Americans spend a smaller percentage of their income on food than anyone else, but it costs us dearly. . .
by Eric Schlosser
Thanksgiving should also be stress-free. I know some of you are a little worked up over the complexity of the meal or whether or not the Turkey (Tofurkey?) will pass muster with Mom. Please, relax. Take a deep breath. Ask for a hand from a friend, spouse or child. Have some wine. This holiday is for all of us and that includes you.
So, what kind of wine is suitable to the Thanksgiving table? Well, there’s good news and bad news. The bad news is that most Thanksgiving dinners are an assembly of so many different flavors and textures and weights of yummy things that no single wine will pair wonderfully with every item on the table. Here’s the good news:

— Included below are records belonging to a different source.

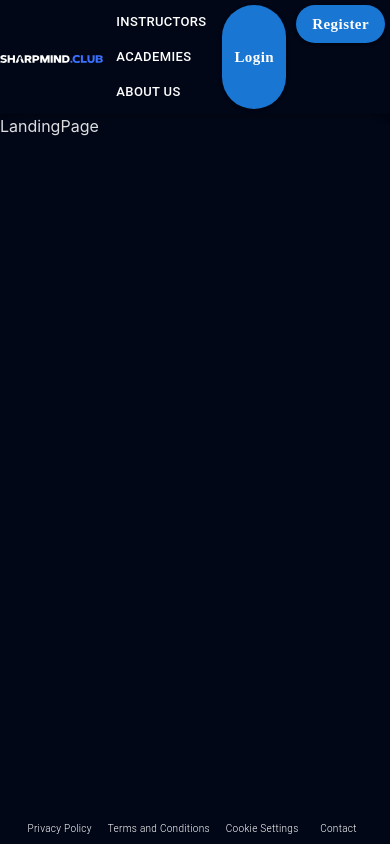
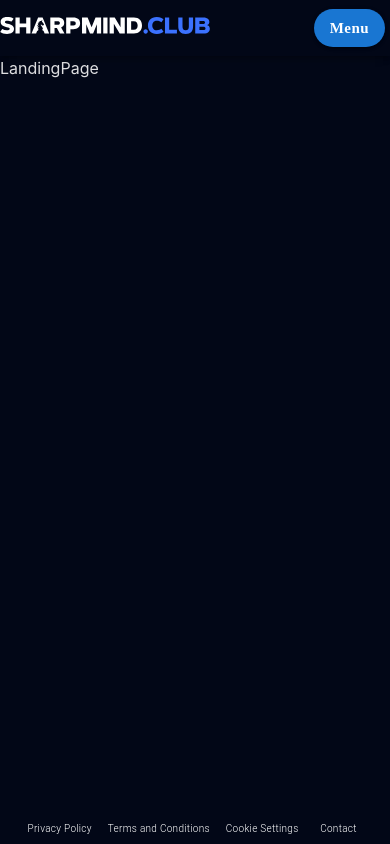
Before and after one commit to perez1187/SMC-front, a React (Vite) app in the folder SMC-front/: page / in a window 390 px wide. Built offline with nearby package versions, Linux system fonts and the light colour scheme.

Commit message:
fixed navbar mobile view

```diff
--- a/SMC-front/src/components/Navbar/Navigation.jsx
+++ b/SMC-front/src/components/Navbar/Navigation.jsx
@@ -22,6 +22,10 @@ function Navigation() {
         navigate('academies/');
             };
 
+    const navigateAboutUs = () => {
+        navigate('aboutus/');
+            };
+
   return (
     <div>
         <Button
@@ -44,7 +48,7 @@ function Navigation() {
         </Button>
         <Button
             variant="text"
-            onClick={() => navigateAcademies()}
+            onClick={() => navigateAboutUs()}
             style={{
                 color: "white",
                 fontSize:13
--- a/SMC-front/src/components/Navbar/UserBoxNavbarLogout.jsx
+++ b/SMC-front/src/components/Navbar/UserBoxNavbarLogout.jsx
@@ -1,8 +1,10 @@
-import React from 'react'
+import React, {useState} from 'react'
+import { useNavigate } from "react-router-dom";
 
-import { Link } from 'react-router-dom';
-import {Button }  from '@mui/material'
-import { useNavigate } from "react-router-dom";
+// mui
+import {Button, Menu, MenuItem }  from '@mui/material'
+
+// local
 import Navigation from './Navigation';
 
 // utils
@@ -15,15 +17,33 @@ function UserBoxNavbarLogout() {
 
     const navigateLogin = () => {
         navigate('login/');
+        setOpen(false)
             };
     const navigateRegister = () => {
         navigate('register/');
+        setOpen(false)
                 };
+
+    const navigateInstructors = () => {
+        navigate('instructors/');
+        setOpen(false)
+            };
+
+    const navigateAcademies = () => {
+        navigate('academies/');
+        setOpen(false)
+            };
+
+    const navigateAboutUs = () => {
+        navigate('aboutus/');
+        setOpen(false)
+            };
+
+    // menu mobile
+    const [open, setOpen] = useState(false)
   return (
     <>
         <UserBoxFullScreen>
-
-        </UserBoxFullScreen>
             <div style={{
                 display:"flex"
             }}>
@@ -69,6 +89,74 @@ function UserBoxNavbarLogout() {
                     </Button>
                 </div>
             </div>
+        </UserBoxFullScreen>
+
+        <UserBoxMobile onClick= {e=> setOpen(true)}>
+
+            <Button
+                variant="contained"
+                style={{
+                    borderRadius:80,
+                    fontSize:15,
+                    fontWeight:600,
+                    fontFamily:'Work Sans',
+                    color:"#FFFFFF",
+                    textTransform:"none"
+                }}
+            >
+                Menu
+            </Button>
+            </UserBoxMobile>
+
+            {/* Logout Box */}
+            {/* <Box sx= {{
+                alignItems:"center",
+                display: "flex",
+            }}>
+                <Button
+                    variant="contained"
+                    size="medium"
+                    onClick={()=> logout()}
+                    style={{
+                        borderRadius:80,
+                        fontSize:15,
+                        fontWeight:600,
+                        fontFamily:'Work Sans',
+                        color:"#FFFFFF",
+                        textTransform:"none"
+                    }}
+                >
+                    Logout
+                </Button>
+            </Box> */}
+
+
+
+                                {/* Autocomplete for searching menu */}
+        <Menu
+            id="demo-positioned-menu"
+            aria-labelledby="demo-positioned-button"
+            open={open} //open is depending on state open
+            onClose= {(e)=>setOpen(false)} // when you clck somewhere, when close
+            anchorOrigin={{
+                vertical: 'top',
+                horizontal: 'right',
+                }}
+            transformOrigin={{
+                vertical: 'top',
+                horizontal: 'left',
+                }}
+        >
+            <MenuItem onClick={()=> navigateInstructors()} >Instructors</MenuItem>
+            <MenuItem onClick={()=> navigateAcademies()} >Academies</MenuItem>
+            <MenuItem onClick={()=> navigateAboutUs()} >About Us</MenuItem>
+            <MenuItem onClick={()=> navigateLogin()} >Login</MenuItem>
+            <MenuItem onClick={()=> navigateRegister()} >Register</MenuItem>
+
+            {/* <MenuItem onClick={()=> logout()} >Logout</MenuItem> */}
+        </Menu>
+
+
     </>
   )
 }
```
Lines whose indentation alone changed are shown as unchanged.
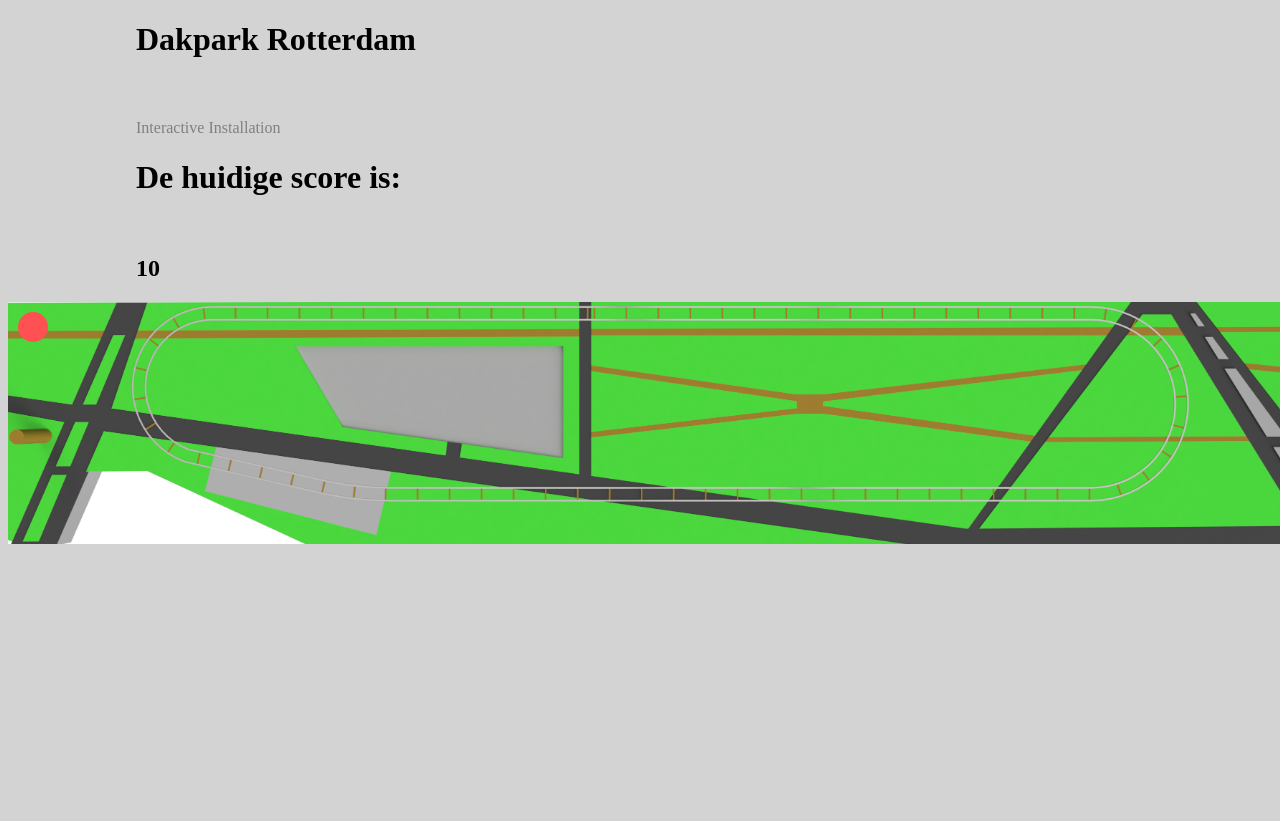
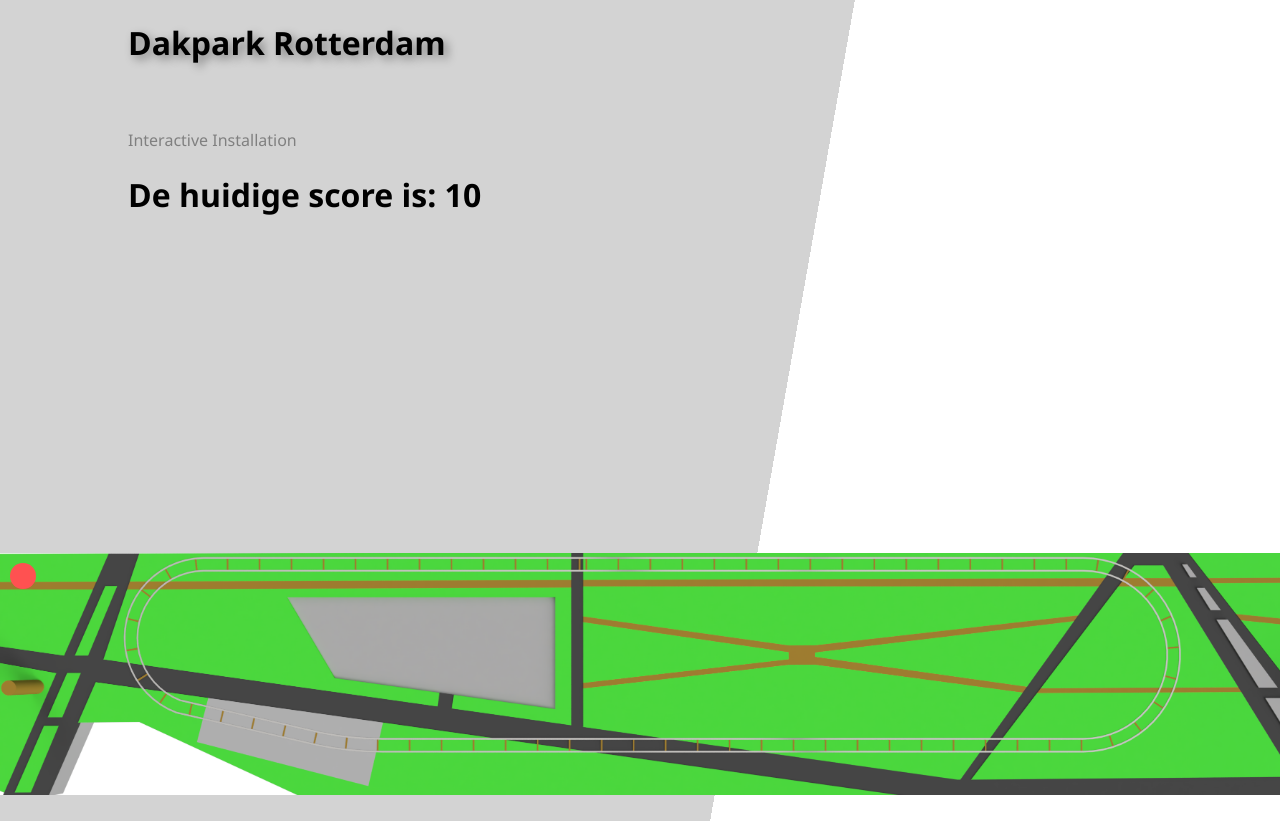
Before and after one commit to Rovexx/Dakpark, a PHP site: page / in a window 1280 px wide. Before the commit the page ends 544 px from the top, so only its background shows below. Run offline with PHP 8.4, Linux system fonts and the light colour scheme; tables that the repository leaves empty or names only in its code hold one stand-in row (values such as "Sample post").

Commit message:
0.1.6
- map website pagina bijna af nog een paar styling issues

```diff
--- a/Website dakpark Roel/css/style.css
+++ b/Website dakpark Roel/css/style.css
@@ -1,7 +1,9 @@
 body {
     width:          100vw;
-    height:         50vh;
-    background:     lightgrey;
+    height:         100vh;
+    margin:         0px;
+    background-image:linear-gradient(-80deg, white 40%, lightgrey 40%);
+    font-family:    "Segoe UI";
 }
 
 map > img {
@@ -12,10 +14,16 @@
     margin:         0px;
 }
 
+map {
+    position:       fixed;
+    bottom:         0px;
+}
+
 .title{
     color:          black;
     Margin-left:    10%;
     font-weight:    bold;
+    text-shadow:    4px 4px 10px grey;
 }
 
 .subtitle{
@@ -32,16 +40,18 @@
 
 
 Marker{
-    animation:      rainbow 3s infinite;
-    width:          30px;
-    height:         30px;
+    animation:      colorChange 3s infinite;
+    width:          2%;
+    height:         auto;
+    padding-top:    2%;
     border-radius:  50%;
     position:       absolute;
-    top:10px;
-    left:10px;
+    top:            10px;
+    left:           10px;
+    margin:         0px;
 }
 
-@keyframes rainbow {
+@keyframes colorChange {
     0% {
         background-color: white;
     }
@@ -54,5 +64,7 @@
 }
 
 #container {
-    position: relative;
+    position:       relative;
+    bottom:         0px;
+    margin:         0px;
 }
--- a/Website dakpark Roel/index.php
+++ b/Website dakpark Roel/index.php
@@ -24,7 +24,6 @@
     $location[] = $row;
 }
 mysqli_close($conn);
-
 ?>
 <!DOCTYPE html>
 <html lang="en">
@@ -41,16 +40,43 @@
         <h4 class="subtitle">Interactive Installation</h4>
     </div>
     <div class="score">
-        <h1>De huidige score is:</h1>
-        <br>
-        <h2><?= $score[0]["score"] ?></h2>
+        <h1>De huidige score is: <?= $score[0]["score"] ?></h1>
     </div>
     <div id="container">
         <map>
             <img src="images/Darkpark.png" alt="Dakpark Background">
-            <marker></marker>
+            <marker id="marker">
+                <script>
+                    <?php   // locatie 1
+                    if ($location[0]["location"] == 0){
+                    ?>
+                    document.getElementById("marker").style.top = "67%";
+                    document.getElementById("marker").style.left = "21%";
+                    <?php } ?>
+
+                    <?php   // locatie 2
+                    if ($location[0]["location"] == 1){
+                            ?>
+                    document.getElementById("marker").style.top = "73%";
+                    document.getElementById("marker").style.left = "50%";
+                    <?php } ?>
+
+                    <?php   // locatie 3
+                    if ($location[0]["location"] == 2){
+                    ?>
+                    document.getElementById("marker").style.top = "0%";
+                    document.getElementById("marker").style.left = "50%";
+                    <?php } ?>
+
+                    <?php   // locatie 4
+                    if ($location[0]["location"] == 3){
+                    ?>
+                    document.getElementById("marker").style.top = "35%";
+                    document.getElementById("marker").style.left = "9.4%";
+                    <?php } ?>
+                </script>
+            </marker>
         </map>
     </div>
 </body>
-
 </html>
```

The captain has turned off the wine snobbery sign. You are now free to move about the wine section.
Seriously. This is the time to bring whatever wine you wish to the table. It’s your event. Drink what you like. Have 3-4 kinds of wine if the gathering is large and everyone will find something they like. Most of what you select will work with most of the food. Some things won’t work so well. Watch the faces of other people as they try the White Zinfandel with the corn salad, or the Cotes du Rhone with the cranberry sauce. If you see a pucker across the table, you know that’s not a good match. Then you try the Cotes du Rhone with the corn salad and the White Zinfandel with the cranberry sauce. Maybe that will work. Just have fun with it. It’s your holiday, your food, your wine, your taste buds, your friends, your family, and your nap.
Below are a few recommendations for wines that you can find at Bloomingfoods on East Third Street and on West Sixth Street. These wines are recommended for their excellent value and their general food-friendliness. If any part of a description sounds snobbish or pretentious, it is not the fault of the wine. Rather it is the fault of the scribe (old habits die hard). Have a happy Thanksgiving!